The Second District Appellate Court in Illinois recently heard the case of People v. Sandoval. Sandoval is being charged with driving under the influence of alcohol (DUI). The case centers around the question of whether the trial court should have considered the official reports from the arresting officer, McHenry County Sheriff’s Deputy Richard Kim as evidence, in its decision to rescind the summary suspension of Sandoval’s driving privileges. While the court took judicial notice of the police officer’s sworn report, it did not admit the report into evidence. The State appealed this
Continue Reading DUI Case Remanded, After Trial Court Admits Officer’s Reports by Judicial Notice, Rather Than as Evidence (People v. Sandoval)

HB1188 Phase Out Corporate Giveaways Act

HB 1255 Local Government Business Anti-Poaching Act


Two bills have been recently introduced in the Illinois House of Representatives that look to limit governments’ ability to attract businesses, manufacturing, and jobs. The bills aim to limit the ability of states and municipalities (respectively) from offering corporate incentives tied to relocating projects, developments, or headquarters. While these bills, HB1188 and HB1255, aim to address different issues but share the common theme of limiting incentives to businesses and corporations.


HB1188, the Phase Out Corporate Giveaways Act, aims to create the Phase Out Corporate Giveaways
Continue Reading Pair of Bills Proposed in Illinois House Meant to Limit Corporate Incentives

City of Rockford v. Gilles, 2022 IL App (2d) 210521

Arellano v. McDonough, U.S., No. 21-432 (January 23, 2023)


The first case decided in the U.S. Supreme Court’s 2023 term is Arellano v. McDonough, a unanimous decision authored by Justice Amy Coney Barrett. In its opinion, the Supreme Court denied a veteran’s disability benefit application due to missing the one year statutory deadline. The Court ruled that equitable tolling was not available to remedy the missed deadline, primarily due to the fact that Congress included 16 different exceptions to the statutory period, which does not include equitable tolling.

Continue Reading Different Reasons for Denying Equitable Tolling: A Comparative Analysis of Arellano v. McDonough and City of Rockford v. Gilles

On January 20, 2023, Judge Morrison of the Fourth Judicial Circuit in Effingham County ruled in favor of guns rights activists by issuing a temporary restraining order for HB 5471. HB 5471 is the gun control legislation that was recently signed into law by Governor Pritzker. The plaintiffs in the case are represented by Tom Devore, the former Republican nominee for Illinois Attorney General who was recently defeated by Kwame Raoul by double digits. The pair are now likely to continue to face off in court, as Attorney General Raoul’s quickly filed its notice of appeal.

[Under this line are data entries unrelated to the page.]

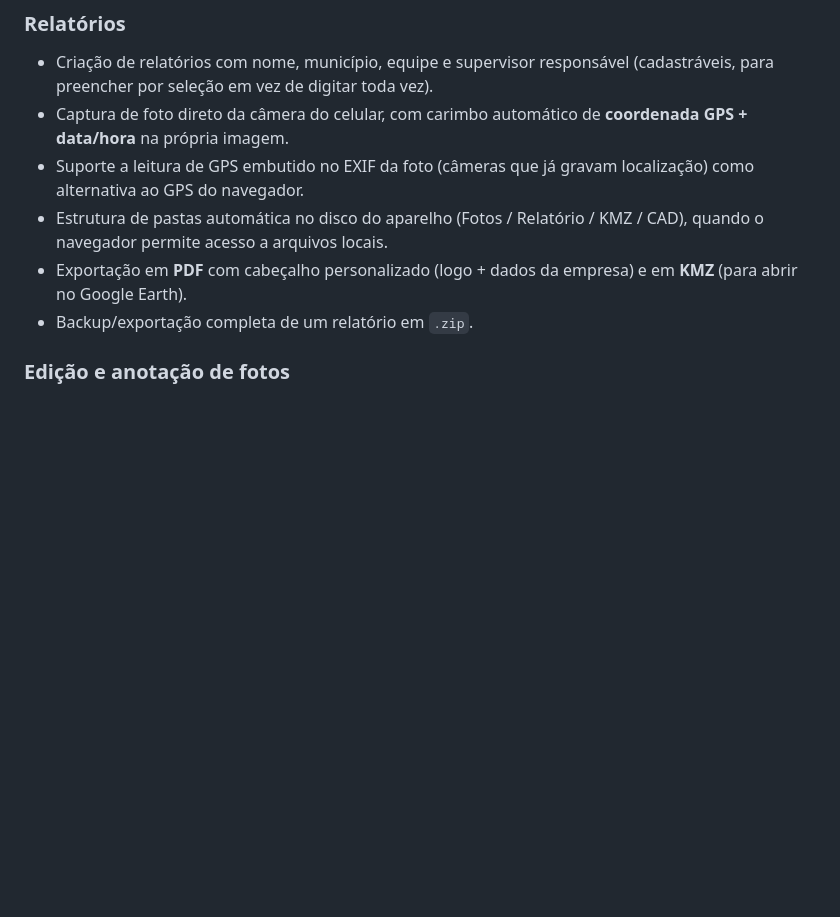
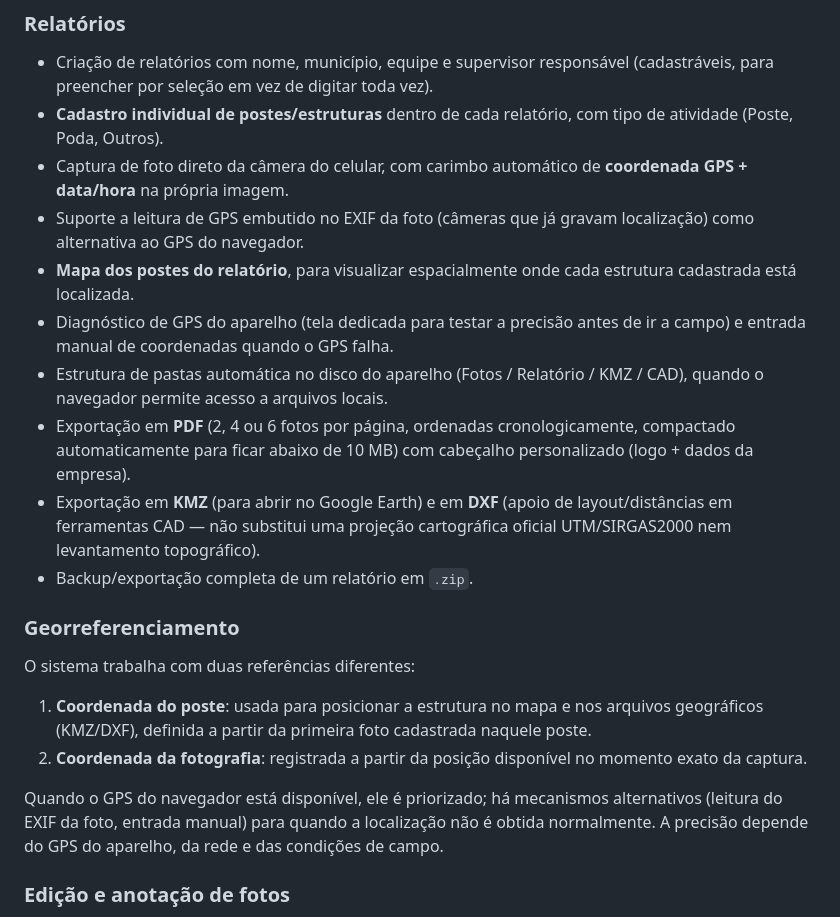
Before and after one commit to abnemeloeng-dotcom/abnemeloeng-relatorio, a Markdown page: README.md, the part around the change. GitHub-like rendering; blank space fills up the shorter version.

```diff
--- a/README.md
+++ b/README.md
@@ -12,11 +12,22 @@ Fotoprova é um aplicativo web (PWA) para equipes de campo — vistoria, fiscali
 
 ### Relatórios
 - Criação de relatórios com nome, município, equipe e supervisor responsável (cadastráveis, para preencher por seleção em vez de digitar toda vez).
+- **Cadastro individual de postes/estruturas** dentro de cada relatório, com tipo de atividade (Poste, Poda, Outros).
 - Captura de foto direto da câmera do celular, com carimbo automático de **coordenada GPS + data/hora** na própria imagem.
 - Suporte a leitura de GPS embutido no EXIF da foto (câmeras que já gravam localização) como alternativa ao GPS do navegador.
+- **Mapa dos postes do relatório**, para visualizar espacialmente onde cada estrutura cadastrada está localizada.
+- Diagnóstico de GPS do aparelho (tela dedicada para testar a precisão antes de ir a campo) e entrada manual de coordenadas quando o GPS falha.
 - Estrutura de pastas automática no disco do aparelho (Fotos / Relatório / KMZ / CAD), quando o navegador permite acesso a arquivos locais.
-- Exportação em **PDF** com cabeçalho personalizado (logo + dados da empresa) e em **KMZ** (para abrir no Google Earth).
+- Exportação em **PDF** (2, 4 ou 6 fotos por página, ordenadas cronologicamente, compactado automaticamente para ficar abaixo de 10 MB) com cabeçalho personalizado (logo + dados da empresa).
+- Exportação em **KMZ** (para abrir no Google Earth) e em **DXF** (apoio de layout/distâncias em ferramentas CAD — não substitui uma projeção cartográfica oficial UTM/SIRGAS2000 nem levantamento topográfico).
 - Backup/exportação completa de um relatório em `.zip`.
+
+### Georreferenciamento
+O sistema trabalha com duas referências diferentes:
+1. **Coordenada do poste**: usada para posicionar a estrutura no mapa e nos arquivos geográficos (KMZ/DXF), definida a partir da primeira foto cadastrada naquele poste.
+2. **Coordenada da fotografia**: registrada a partir da posição disponível no momento exato da captura.
+
+Quando o GPS do navegador está disponível, ele é priorizado; há mecanismos alternativos (leitura do EXIF da foto, entrada manual) para quando a localização não é obtida normalmente. A precisão depende do GPS do aparelho, da rede e das condições de campo.
 
 ### Edição e anotação de fotos
 - Ferramentas de anotação: seta, círculo, retângulo, desenho livre, texto, calibração de escala e medição estimada.
```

Plaintiffs sought an emergency
Continue Reading Effingham County Judge Issues TRO on New Illinois Gun Legislation (Accuracy Firearms v. Pritzker)

This past year, I have written about state noncompete regulations in both Illinois and California. I noted that the Illinois regulation seems to be fairly well-tailored, so far as it still allows executives (and any employees making more than $75,000) to be subject to these agreements, includes notice requirements, and it categorically precludes noncompete agreements for low-wage workers.

I also wrote that the California noncompete ban goes to far, as it bans noncompete agreements across the board. While there are still trade secret, intellectual property, and similar concerns to protect companies. Even a narrowly tailored agreement, say to restrict
Continue Reading FTC Proposes New Noncompete Regulations